■ Exercise prompt:
Where in the entries below does "Opciones" appear? Copy every line that has it.

■ Data for review:
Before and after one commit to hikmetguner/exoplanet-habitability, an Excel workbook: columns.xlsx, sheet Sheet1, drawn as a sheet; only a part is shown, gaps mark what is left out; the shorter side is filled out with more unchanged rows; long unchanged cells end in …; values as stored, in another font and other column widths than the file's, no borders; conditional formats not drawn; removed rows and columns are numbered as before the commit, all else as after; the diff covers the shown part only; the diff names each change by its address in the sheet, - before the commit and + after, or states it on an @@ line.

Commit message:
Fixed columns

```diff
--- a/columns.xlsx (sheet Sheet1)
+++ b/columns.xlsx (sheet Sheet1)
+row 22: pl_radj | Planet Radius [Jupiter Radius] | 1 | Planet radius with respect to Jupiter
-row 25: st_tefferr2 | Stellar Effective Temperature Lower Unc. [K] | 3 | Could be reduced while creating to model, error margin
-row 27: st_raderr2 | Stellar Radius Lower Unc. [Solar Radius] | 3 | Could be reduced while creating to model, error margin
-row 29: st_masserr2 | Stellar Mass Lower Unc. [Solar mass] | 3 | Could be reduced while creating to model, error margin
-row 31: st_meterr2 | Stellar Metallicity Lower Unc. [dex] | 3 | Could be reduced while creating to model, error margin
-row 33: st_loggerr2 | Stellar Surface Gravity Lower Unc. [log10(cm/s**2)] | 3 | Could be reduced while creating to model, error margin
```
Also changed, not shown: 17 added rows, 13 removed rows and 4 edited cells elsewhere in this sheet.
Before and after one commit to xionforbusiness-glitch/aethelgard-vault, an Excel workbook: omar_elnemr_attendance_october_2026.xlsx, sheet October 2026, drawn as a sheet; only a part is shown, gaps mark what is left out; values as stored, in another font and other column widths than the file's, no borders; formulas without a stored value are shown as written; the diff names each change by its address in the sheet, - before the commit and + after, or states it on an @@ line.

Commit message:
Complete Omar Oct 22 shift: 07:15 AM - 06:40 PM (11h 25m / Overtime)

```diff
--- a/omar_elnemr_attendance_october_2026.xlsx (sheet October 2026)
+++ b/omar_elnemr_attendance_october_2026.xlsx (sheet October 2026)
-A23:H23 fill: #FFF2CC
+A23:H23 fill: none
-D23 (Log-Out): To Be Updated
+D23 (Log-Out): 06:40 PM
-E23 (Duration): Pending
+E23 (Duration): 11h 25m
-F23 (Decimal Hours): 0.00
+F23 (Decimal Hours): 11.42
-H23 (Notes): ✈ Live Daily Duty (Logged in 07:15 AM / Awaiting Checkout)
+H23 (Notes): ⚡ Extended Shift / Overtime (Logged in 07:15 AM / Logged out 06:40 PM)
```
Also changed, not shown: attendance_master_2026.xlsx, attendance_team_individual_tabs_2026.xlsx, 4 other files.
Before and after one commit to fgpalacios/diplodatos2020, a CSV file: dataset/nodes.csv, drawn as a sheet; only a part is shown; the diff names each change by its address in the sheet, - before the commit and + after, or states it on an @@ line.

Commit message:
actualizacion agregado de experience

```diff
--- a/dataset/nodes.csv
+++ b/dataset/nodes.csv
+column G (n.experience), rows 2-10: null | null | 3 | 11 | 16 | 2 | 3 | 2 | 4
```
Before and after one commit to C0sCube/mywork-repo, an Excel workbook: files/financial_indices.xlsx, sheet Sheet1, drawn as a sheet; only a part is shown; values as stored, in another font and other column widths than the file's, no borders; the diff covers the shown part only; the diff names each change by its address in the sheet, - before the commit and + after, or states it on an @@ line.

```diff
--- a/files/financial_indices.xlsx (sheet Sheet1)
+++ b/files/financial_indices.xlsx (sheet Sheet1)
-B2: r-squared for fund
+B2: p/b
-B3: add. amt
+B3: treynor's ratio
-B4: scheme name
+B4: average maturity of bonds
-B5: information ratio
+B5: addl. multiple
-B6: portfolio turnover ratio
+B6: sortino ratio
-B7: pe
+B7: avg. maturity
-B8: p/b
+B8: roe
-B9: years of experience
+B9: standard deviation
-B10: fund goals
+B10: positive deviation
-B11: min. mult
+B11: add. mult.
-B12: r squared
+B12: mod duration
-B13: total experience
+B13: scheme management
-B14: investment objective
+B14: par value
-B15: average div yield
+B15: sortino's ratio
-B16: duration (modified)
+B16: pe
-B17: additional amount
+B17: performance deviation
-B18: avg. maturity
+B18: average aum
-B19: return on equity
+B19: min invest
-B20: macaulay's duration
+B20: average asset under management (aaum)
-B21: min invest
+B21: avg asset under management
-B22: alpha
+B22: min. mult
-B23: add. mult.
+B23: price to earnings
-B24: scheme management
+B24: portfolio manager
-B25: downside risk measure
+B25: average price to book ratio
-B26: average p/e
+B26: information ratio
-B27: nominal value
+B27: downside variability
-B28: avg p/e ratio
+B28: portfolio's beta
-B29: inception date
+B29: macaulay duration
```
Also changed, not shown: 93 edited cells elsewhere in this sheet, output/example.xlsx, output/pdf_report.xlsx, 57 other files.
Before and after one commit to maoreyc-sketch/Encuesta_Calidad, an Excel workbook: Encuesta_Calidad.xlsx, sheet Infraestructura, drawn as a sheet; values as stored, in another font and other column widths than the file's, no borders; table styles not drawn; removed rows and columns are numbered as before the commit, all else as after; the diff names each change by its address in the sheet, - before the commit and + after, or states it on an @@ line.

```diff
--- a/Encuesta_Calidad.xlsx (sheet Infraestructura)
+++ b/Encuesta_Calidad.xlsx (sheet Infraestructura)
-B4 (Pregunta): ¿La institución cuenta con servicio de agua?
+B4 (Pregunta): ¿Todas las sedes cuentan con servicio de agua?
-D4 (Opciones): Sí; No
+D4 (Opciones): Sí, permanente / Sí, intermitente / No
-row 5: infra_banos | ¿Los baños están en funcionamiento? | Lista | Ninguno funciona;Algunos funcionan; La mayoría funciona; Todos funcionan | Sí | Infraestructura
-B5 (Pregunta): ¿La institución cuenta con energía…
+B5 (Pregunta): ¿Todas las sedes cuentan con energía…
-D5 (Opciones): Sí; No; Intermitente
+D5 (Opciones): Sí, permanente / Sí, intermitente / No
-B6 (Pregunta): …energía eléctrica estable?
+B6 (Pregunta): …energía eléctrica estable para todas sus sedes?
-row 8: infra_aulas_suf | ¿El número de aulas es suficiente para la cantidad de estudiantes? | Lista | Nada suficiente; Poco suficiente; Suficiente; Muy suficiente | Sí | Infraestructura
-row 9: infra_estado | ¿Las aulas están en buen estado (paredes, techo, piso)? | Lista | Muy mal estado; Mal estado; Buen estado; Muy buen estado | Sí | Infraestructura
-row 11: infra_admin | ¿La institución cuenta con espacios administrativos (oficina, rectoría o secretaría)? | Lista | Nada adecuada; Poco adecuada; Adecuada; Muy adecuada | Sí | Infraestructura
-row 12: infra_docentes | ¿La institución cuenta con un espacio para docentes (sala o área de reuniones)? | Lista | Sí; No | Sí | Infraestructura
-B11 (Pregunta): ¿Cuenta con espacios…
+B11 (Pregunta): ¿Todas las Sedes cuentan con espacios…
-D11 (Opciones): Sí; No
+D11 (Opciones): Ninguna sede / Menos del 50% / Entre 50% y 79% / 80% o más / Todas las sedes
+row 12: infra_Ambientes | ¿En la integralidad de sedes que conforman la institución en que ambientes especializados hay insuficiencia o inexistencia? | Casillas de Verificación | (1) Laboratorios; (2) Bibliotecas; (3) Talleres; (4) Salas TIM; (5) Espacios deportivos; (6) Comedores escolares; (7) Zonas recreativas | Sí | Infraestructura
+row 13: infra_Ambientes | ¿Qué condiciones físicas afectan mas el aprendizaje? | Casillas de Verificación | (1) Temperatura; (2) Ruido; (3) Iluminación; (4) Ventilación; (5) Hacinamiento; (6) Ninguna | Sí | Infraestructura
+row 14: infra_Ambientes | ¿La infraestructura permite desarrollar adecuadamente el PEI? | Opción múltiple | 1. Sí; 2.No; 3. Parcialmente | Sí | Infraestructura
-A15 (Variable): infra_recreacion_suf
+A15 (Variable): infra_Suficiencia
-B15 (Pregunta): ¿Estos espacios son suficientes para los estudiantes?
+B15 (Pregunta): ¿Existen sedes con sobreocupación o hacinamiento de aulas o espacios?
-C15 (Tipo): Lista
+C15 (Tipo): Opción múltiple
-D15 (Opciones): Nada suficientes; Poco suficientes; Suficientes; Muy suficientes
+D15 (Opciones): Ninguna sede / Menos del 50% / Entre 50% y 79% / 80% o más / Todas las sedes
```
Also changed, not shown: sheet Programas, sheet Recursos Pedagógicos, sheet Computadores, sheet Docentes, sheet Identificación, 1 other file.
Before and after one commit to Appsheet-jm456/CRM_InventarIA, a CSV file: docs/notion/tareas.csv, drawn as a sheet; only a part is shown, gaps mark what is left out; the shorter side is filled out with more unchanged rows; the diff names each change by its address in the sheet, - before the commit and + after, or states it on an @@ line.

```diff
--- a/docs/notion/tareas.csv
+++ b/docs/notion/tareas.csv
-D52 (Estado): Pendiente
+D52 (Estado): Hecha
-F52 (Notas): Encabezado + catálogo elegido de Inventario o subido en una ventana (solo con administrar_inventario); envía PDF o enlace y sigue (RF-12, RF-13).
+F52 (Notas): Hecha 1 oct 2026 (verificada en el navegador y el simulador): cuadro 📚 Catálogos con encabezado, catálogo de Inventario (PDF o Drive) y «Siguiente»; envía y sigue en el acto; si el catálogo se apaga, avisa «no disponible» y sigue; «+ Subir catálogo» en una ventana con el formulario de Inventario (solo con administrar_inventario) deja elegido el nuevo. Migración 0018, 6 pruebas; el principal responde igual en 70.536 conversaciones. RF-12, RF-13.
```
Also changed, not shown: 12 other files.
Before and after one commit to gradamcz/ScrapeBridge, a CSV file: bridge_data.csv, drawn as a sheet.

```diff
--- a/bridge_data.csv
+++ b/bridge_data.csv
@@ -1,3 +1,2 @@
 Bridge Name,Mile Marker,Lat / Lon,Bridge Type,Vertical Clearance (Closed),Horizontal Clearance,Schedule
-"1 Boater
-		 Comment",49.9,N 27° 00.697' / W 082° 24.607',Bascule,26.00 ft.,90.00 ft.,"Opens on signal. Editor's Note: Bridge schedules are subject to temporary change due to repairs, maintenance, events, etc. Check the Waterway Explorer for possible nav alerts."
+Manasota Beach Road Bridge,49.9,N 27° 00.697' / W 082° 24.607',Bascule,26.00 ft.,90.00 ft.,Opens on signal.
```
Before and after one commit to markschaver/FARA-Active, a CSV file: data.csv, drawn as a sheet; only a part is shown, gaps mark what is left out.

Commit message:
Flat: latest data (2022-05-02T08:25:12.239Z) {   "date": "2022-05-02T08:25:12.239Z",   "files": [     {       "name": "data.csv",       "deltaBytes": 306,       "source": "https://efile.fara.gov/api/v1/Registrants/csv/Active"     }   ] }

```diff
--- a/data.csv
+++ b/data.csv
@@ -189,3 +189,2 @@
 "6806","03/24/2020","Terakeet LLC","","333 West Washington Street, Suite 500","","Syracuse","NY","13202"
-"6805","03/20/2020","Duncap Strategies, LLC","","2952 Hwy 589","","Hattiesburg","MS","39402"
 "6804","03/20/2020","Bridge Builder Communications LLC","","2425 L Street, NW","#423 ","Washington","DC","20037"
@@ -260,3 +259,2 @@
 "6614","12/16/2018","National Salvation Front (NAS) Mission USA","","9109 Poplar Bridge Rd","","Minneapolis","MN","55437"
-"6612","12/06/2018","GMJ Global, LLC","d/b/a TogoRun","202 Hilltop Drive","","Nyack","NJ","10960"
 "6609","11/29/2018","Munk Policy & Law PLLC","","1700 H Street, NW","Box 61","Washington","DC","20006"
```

■ The completed task:
-D4 (Opciones): Sí; No
+D4 (Opciones): Sí, permanente / Sí, intermitente / No
-D5 (Opciones): Sí; No; Intermitente
+D5 (Opciones): Sí, permanente / Sí, intermitente / No
-D11 (Opciones): Sí; No
+D11 (Opciones): Ninguna sede / Menos del 50% / Entre 50% y 79% / 80% o más / Todas las sedes
-D15 (Opciones): Nada suficientes; Poco suficientes; Suficientes; Muy suficientes
+D15 (Opciones): Ninguna sede / Menos del 50% / Entre 50% y 79% / 80% o más / Todas las sedes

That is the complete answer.